• What is being asked: Could you copy out all the lines in the material below where the word "enum" occurs?

• Data for the task:
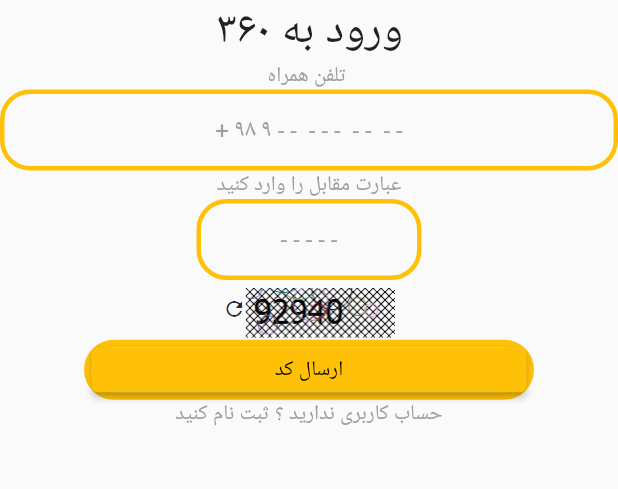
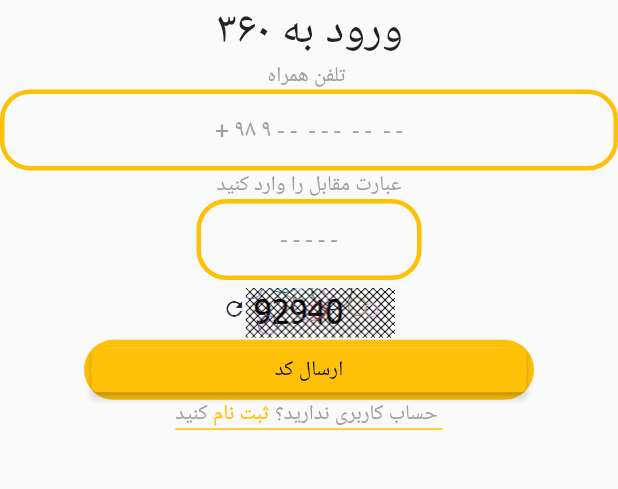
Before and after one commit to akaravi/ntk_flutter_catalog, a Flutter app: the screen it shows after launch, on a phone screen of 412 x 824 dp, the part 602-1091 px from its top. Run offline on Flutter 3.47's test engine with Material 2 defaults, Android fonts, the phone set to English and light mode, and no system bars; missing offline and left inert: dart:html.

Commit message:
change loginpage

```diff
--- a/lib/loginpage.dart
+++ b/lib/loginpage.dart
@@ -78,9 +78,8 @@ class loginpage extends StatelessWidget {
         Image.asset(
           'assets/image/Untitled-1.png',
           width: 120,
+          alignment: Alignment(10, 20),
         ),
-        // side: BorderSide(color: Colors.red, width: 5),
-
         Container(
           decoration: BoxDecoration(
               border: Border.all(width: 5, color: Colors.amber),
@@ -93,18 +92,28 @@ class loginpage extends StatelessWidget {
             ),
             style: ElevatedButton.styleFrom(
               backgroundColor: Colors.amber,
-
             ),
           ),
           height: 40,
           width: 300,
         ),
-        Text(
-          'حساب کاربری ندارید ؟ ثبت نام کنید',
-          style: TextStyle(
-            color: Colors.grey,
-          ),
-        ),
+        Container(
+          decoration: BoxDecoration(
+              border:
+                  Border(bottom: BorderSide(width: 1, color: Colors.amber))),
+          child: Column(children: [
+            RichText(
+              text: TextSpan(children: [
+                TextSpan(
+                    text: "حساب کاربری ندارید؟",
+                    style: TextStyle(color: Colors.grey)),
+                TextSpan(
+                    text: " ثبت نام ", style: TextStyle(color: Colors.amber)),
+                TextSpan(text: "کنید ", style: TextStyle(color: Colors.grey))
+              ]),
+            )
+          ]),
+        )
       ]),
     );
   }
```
---
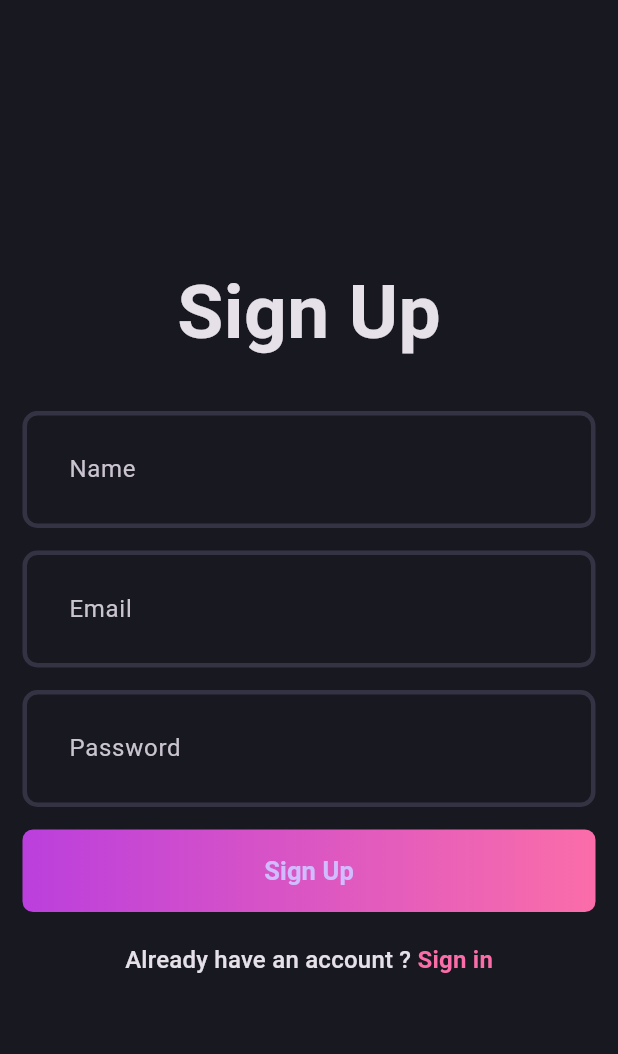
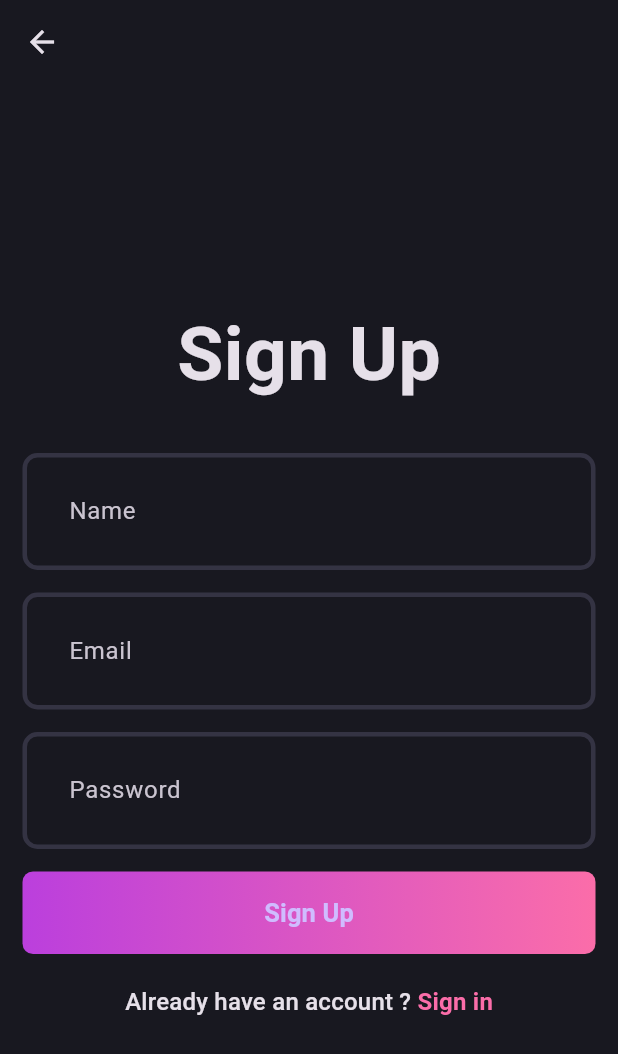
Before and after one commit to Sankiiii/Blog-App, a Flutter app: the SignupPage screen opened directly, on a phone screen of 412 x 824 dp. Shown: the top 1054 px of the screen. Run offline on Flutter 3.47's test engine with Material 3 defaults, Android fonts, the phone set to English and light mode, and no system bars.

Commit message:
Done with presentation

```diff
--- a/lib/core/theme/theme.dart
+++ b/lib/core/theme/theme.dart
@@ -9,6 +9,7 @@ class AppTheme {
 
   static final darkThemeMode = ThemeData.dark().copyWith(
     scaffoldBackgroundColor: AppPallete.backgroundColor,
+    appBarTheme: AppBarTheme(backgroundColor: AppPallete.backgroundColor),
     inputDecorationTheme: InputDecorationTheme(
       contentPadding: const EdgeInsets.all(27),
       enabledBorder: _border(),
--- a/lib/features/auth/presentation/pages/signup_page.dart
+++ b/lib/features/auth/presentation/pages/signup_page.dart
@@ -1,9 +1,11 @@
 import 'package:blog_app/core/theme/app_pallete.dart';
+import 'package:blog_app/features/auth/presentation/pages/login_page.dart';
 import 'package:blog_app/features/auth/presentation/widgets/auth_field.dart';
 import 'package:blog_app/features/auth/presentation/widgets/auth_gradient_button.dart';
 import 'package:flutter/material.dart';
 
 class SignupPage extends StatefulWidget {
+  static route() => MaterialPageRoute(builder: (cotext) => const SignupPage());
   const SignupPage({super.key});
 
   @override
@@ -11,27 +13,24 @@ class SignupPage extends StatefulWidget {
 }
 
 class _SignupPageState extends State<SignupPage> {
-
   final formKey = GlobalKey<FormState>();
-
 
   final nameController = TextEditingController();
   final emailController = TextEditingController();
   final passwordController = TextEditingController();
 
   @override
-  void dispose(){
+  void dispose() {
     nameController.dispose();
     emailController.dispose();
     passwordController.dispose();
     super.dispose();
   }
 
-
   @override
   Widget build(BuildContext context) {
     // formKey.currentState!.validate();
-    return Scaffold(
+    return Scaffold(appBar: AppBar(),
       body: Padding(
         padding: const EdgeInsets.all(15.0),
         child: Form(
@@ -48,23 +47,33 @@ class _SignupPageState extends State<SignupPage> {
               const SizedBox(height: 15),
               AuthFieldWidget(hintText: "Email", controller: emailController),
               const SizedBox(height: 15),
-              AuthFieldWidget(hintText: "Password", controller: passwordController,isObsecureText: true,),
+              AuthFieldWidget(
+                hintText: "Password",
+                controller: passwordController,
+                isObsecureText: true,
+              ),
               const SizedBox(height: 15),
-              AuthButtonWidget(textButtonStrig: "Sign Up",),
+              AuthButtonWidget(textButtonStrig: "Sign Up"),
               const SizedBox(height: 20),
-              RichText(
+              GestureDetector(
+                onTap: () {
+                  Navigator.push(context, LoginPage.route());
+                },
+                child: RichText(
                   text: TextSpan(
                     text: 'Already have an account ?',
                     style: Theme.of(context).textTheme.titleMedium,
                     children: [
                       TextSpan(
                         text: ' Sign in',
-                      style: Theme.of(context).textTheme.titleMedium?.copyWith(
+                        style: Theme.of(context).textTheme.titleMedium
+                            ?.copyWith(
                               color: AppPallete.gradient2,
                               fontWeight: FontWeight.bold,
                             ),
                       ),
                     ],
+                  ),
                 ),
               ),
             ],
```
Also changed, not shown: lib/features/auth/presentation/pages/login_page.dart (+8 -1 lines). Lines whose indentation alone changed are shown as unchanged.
--
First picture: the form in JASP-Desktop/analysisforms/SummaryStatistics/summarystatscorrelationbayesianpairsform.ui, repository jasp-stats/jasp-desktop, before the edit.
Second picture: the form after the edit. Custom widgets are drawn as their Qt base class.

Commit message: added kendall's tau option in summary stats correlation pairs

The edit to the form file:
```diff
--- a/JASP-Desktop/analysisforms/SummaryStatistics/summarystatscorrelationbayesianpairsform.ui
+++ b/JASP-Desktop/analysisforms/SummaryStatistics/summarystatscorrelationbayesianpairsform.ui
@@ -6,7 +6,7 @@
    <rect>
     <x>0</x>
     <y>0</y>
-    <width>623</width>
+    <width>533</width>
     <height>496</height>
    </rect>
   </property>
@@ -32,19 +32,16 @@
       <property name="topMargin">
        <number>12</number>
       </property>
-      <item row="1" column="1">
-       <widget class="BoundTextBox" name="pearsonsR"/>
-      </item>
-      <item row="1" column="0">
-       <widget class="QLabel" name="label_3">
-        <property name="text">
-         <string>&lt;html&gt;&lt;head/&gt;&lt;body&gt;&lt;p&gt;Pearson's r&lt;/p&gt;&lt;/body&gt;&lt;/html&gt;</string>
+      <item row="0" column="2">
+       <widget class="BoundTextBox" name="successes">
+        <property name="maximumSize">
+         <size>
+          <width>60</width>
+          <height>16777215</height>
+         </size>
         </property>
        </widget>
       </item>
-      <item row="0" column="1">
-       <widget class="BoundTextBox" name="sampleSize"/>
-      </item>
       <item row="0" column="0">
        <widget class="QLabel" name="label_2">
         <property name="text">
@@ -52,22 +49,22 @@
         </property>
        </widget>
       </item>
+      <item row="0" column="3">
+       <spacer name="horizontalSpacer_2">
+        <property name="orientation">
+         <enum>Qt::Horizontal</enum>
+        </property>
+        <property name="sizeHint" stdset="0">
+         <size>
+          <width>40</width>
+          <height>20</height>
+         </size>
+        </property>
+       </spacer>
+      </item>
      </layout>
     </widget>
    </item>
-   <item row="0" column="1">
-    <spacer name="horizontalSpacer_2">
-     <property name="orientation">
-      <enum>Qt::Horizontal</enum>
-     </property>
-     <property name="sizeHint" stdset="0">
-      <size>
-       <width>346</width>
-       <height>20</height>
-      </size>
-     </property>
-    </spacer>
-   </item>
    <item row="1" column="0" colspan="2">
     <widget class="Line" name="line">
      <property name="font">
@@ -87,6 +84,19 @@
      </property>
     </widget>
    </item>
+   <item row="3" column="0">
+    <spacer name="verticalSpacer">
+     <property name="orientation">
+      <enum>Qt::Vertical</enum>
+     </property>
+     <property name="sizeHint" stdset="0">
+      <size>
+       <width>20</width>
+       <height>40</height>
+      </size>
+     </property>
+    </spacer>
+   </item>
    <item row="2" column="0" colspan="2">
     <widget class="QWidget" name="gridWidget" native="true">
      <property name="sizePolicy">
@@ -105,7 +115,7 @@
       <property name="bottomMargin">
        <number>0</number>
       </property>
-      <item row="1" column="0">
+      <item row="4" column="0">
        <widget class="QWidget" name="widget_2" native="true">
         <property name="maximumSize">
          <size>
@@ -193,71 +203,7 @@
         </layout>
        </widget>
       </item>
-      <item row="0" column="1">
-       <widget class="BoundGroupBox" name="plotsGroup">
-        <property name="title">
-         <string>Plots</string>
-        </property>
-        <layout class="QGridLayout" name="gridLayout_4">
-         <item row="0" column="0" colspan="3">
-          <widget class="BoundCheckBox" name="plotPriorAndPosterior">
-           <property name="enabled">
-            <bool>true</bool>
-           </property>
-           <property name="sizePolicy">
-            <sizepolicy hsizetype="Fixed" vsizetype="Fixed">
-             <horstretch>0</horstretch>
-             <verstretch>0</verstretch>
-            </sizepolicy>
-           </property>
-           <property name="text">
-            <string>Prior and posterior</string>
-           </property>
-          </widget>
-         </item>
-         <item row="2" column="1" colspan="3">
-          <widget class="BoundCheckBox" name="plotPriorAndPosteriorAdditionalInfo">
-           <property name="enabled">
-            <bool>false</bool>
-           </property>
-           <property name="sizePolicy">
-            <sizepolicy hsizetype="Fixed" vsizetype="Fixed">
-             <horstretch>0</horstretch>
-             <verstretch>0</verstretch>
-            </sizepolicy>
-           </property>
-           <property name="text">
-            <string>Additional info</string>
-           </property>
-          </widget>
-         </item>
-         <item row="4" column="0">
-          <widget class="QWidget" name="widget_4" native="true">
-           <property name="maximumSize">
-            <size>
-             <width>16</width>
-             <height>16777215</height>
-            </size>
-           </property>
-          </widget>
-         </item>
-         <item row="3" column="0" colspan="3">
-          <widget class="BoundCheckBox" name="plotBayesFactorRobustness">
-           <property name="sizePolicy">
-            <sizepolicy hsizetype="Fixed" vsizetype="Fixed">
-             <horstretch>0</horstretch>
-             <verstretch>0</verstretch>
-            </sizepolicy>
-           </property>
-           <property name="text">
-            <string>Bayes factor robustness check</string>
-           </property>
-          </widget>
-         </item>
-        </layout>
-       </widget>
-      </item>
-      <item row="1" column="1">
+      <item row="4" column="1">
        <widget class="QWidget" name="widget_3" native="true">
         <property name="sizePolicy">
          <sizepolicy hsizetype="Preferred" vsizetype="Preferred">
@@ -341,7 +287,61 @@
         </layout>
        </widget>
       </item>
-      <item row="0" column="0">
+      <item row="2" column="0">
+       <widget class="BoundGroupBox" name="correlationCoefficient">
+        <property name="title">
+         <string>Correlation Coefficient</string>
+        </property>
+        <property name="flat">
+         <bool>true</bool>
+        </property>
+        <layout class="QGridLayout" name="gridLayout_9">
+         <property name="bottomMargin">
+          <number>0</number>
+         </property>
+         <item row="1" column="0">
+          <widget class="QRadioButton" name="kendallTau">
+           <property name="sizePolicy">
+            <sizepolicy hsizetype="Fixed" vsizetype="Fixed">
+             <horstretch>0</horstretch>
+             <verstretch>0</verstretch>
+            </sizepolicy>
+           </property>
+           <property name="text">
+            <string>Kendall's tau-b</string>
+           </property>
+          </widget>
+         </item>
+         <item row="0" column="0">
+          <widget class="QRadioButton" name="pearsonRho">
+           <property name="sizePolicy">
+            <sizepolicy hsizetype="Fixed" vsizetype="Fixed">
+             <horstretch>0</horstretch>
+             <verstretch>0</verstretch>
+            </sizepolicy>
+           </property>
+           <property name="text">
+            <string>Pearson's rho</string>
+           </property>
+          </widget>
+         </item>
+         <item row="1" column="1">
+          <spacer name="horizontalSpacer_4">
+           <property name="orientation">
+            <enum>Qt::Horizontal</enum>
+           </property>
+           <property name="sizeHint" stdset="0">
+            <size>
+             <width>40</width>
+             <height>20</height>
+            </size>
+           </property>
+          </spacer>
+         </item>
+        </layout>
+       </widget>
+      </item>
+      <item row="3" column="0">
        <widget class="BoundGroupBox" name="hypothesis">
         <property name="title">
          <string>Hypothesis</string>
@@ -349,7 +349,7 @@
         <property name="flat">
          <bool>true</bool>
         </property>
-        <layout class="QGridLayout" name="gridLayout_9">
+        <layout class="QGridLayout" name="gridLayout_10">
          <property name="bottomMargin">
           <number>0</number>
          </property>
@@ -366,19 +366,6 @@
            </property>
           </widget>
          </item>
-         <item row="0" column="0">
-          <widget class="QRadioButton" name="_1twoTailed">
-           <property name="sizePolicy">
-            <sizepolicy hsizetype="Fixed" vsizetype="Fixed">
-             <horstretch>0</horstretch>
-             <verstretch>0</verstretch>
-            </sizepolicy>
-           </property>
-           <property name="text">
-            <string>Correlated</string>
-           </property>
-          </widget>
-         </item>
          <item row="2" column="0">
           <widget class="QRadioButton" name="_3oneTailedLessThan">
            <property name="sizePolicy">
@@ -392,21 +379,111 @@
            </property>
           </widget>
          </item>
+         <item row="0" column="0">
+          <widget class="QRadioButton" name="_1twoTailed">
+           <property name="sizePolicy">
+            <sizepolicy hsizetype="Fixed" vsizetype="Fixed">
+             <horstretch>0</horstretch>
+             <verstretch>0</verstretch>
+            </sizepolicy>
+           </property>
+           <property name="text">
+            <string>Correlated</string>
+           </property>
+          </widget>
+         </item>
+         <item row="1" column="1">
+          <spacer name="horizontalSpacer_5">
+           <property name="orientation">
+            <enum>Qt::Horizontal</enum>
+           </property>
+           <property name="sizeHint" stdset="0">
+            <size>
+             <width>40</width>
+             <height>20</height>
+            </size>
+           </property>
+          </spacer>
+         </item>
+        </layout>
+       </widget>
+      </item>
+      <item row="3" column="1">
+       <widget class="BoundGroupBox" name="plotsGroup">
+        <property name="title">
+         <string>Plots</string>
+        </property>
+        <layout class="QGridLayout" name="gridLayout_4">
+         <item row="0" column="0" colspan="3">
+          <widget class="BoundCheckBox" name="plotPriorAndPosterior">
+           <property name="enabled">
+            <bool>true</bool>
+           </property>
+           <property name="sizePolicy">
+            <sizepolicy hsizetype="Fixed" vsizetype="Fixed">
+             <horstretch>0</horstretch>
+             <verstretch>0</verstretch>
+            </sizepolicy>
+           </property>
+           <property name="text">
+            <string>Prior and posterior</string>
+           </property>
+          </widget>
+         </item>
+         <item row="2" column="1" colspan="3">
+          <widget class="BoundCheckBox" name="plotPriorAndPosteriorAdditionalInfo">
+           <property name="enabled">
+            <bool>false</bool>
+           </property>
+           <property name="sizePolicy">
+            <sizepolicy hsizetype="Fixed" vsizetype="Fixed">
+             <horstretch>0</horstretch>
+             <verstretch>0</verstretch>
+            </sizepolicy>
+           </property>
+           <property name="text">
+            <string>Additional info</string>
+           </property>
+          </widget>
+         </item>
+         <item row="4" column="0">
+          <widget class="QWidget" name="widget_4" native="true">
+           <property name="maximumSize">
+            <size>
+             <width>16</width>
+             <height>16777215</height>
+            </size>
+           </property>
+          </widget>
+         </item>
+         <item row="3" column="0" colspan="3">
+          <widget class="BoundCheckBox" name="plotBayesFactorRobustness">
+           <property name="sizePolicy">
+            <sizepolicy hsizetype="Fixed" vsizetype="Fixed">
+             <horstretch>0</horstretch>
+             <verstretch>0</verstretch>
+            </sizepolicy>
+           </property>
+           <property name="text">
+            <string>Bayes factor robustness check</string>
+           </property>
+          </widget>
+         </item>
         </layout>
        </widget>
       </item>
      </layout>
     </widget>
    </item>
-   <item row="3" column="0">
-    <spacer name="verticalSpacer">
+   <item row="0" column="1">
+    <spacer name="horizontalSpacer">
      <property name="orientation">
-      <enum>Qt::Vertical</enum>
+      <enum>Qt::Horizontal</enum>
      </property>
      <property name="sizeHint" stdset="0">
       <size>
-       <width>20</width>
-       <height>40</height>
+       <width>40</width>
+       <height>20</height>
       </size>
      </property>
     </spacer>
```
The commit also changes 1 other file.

• Solution:
+         <enum>Qt::Horizontal</enum>
-      <enum>Qt::Horizontal</enum>
+      <enum>Qt::Vertical</enum>
+            <enum>Qt::Horizontal</enum>
+            <enum>Qt::Horizontal</enum>
-      <enum>Qt::Vertical</enum>
+      <enum>Qt::Horizontal</enum>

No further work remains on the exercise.